Welcome to Mafiabuzz
Our website contains the following information:
1. A Newsflash which is a weekly summary of the market statistics and company announcements
2. Details of DIY Portfolio Management workshop dates and fees
3. A secure section which allows our members to gain access to the DIY Portfolio Management database
4. Paper portfolios which are experimental portfolios of past workshop participants
5. Buzzes which address current portfolio management issues
The DIY Portfolio Management Manual
There are four parts to this program:
1. The database which contains portfolio management calculators, models and market information
2. The manual which contains 15 lessons on portfolio management
3. Facilitator workshops which allow DIY portfolio managers to meet and discuss the programme
4. Hedgehog, our portfolio monitoring and reporting system
Charles Hattingh presents the facilitator workshops in Johannesburg area and Christiaan Lamprecht in the Western Cape.
The DIY Portfolio Management Programme focuses on three areas:
1. The JSE equities market
2. The shares listed on the JSE
3. The construction and management of portfolios of JSE listed shares
The programme classifies the JSE equities market into three sectors, three strata and ten clusters and performs detailed analyses on the past performance of these sectors, strata and clusters.
The programme has identified 80 shares for analysis. Three levels of analysis are performed:
Level 1: Market performance of the shares including graphical, statistical and regression analyses
Level 2: Fundamental performance of the shares including returns, reality checks and valuations
Level 3: Financial analysis of the companies including full du Pont and financial strength analyses

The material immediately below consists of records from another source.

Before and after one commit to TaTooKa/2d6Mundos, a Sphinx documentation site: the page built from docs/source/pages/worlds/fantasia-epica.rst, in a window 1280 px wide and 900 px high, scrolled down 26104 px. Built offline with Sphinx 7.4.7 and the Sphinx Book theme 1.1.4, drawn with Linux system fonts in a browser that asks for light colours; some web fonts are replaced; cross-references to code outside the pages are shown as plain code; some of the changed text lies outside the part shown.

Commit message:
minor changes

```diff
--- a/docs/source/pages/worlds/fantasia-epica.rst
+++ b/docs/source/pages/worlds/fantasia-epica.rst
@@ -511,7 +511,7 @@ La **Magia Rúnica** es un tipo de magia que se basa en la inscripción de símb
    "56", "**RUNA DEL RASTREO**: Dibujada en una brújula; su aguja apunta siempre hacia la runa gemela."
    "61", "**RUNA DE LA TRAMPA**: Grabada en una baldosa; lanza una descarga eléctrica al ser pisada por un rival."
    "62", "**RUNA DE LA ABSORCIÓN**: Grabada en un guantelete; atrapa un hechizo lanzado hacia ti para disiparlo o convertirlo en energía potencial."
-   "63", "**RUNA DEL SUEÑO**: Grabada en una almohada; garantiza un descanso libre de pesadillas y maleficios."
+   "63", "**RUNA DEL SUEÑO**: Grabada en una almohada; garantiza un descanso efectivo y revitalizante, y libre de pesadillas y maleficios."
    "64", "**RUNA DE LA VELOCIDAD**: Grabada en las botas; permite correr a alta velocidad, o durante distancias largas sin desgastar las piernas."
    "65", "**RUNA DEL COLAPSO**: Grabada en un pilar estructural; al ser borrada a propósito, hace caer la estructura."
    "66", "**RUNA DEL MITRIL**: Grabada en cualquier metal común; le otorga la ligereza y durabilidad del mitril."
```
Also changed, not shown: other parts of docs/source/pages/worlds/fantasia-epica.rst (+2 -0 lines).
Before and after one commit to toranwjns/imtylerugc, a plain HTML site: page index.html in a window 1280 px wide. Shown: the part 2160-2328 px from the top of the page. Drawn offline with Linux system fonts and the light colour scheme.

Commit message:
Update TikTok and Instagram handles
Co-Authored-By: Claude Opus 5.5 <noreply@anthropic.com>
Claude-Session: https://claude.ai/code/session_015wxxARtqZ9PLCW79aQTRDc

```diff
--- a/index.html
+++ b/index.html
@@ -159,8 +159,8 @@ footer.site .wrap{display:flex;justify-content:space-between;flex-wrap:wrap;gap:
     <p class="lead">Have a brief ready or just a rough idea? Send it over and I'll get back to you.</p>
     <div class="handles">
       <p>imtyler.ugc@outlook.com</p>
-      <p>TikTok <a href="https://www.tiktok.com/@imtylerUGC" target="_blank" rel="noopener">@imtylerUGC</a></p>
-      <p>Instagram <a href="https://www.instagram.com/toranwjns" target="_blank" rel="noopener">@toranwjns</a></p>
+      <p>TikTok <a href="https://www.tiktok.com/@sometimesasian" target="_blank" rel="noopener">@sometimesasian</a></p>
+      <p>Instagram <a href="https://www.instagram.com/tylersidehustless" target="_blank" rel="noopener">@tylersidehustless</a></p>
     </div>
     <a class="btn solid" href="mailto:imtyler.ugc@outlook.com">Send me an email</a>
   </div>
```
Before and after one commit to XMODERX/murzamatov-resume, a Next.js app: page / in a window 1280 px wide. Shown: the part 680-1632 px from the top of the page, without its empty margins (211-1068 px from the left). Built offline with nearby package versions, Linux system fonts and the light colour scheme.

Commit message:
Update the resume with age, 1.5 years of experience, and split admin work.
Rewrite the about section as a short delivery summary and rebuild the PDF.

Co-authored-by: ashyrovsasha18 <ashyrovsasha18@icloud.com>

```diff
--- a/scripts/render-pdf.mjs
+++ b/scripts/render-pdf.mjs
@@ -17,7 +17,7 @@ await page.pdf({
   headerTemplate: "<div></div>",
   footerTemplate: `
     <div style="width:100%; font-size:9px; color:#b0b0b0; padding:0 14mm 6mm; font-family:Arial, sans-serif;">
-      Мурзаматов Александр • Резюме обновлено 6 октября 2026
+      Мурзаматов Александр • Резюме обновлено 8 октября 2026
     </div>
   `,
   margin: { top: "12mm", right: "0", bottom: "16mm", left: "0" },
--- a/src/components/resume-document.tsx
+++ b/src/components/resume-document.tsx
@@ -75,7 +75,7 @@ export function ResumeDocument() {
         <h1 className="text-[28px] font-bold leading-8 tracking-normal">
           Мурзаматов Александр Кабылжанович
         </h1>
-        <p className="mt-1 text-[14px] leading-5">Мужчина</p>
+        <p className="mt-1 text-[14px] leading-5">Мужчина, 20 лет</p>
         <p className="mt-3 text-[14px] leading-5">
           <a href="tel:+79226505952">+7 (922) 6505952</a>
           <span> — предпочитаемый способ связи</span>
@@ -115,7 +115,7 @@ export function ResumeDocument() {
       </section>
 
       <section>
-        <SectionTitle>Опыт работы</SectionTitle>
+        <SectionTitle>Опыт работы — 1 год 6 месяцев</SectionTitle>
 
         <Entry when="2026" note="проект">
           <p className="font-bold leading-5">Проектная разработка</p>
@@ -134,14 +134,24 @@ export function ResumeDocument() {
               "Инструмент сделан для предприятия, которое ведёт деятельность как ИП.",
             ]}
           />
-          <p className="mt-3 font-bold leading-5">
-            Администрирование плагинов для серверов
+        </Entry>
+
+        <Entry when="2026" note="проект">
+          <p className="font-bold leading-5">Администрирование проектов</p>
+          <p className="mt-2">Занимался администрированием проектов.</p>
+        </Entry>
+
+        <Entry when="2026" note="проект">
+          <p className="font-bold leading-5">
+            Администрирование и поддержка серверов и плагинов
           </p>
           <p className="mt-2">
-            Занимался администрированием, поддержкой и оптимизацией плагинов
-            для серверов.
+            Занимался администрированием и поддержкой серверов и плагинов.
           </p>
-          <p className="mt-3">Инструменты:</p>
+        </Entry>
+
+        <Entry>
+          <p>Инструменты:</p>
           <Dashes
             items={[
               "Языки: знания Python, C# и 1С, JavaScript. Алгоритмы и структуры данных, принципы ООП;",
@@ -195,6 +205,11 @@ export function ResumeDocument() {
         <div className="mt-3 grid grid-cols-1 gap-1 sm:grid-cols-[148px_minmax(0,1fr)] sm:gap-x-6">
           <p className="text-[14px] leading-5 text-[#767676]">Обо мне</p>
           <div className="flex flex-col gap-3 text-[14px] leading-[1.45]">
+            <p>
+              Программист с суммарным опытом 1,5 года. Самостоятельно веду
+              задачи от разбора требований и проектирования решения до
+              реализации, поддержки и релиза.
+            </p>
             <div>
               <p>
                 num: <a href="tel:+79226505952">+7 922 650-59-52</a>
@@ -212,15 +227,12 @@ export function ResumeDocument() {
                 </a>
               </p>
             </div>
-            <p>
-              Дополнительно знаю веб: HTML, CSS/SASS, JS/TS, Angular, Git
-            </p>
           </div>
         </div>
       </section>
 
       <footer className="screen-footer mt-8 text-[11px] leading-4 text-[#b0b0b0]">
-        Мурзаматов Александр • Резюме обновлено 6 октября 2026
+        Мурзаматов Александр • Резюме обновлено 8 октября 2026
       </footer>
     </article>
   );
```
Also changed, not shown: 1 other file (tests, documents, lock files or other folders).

The selection, construction and management of equity share portfolios follow a strategy called “Modified Enhanced Beta” which is designed to outperform the market.
Participants of the programme have full access to a database of information required to manage their portfolios.
Background to Charles Hattingh
After serving five years of articles with a small auditing firm and attending Wits in the evenings and on Saturday mornings, Charles Hattingh (CPH) failed the qualifying examination in 1962. He then formed a small study group and rewrote in 1963, achieving honours (first in RSA).
He received his results while working for 20th Century Fox as company secretary in Nairobi, Kenya. On returning to South Africa, he joined the Industrial Development Corporation as an investigating accountant. He was fortunate to work under two incredible people, Mr. John Mitchell and Mr. Derek Keys, spending three years at the IDC performing due diligence investigations for loan and equity investments. He sat on three boards of directors as a representative of IDC.
After his stint with the IDC he joined Anglo American’s merchant bank, Union Acceptances Limited (UAL). His job was to investigate and value companies for listings and takeover purposes. The level of activity at UAL was much lower than that at the IDC so, in his spare time, he formed a group of fourteen candidates who had previously failed the CA qualifying examination. Using his own experience of having failed and then achieving honours, he trained these candidates for five months in the art and practice of writing examinations. 12 of the 14 passed. The two who failed never managed to pass at subsequent attempts. Encouraged by these results, he left UAL to focus full time on preparing candidates for the Q.E.
During this stage of his career he:
In 1999 he ceased his Q.E. activities and in 2011 ceased presenting workshops on IFRS. In 2015 he gave up his valuation activities. He now focuses all of his efforts on researching and presenting workshops on portfolio management.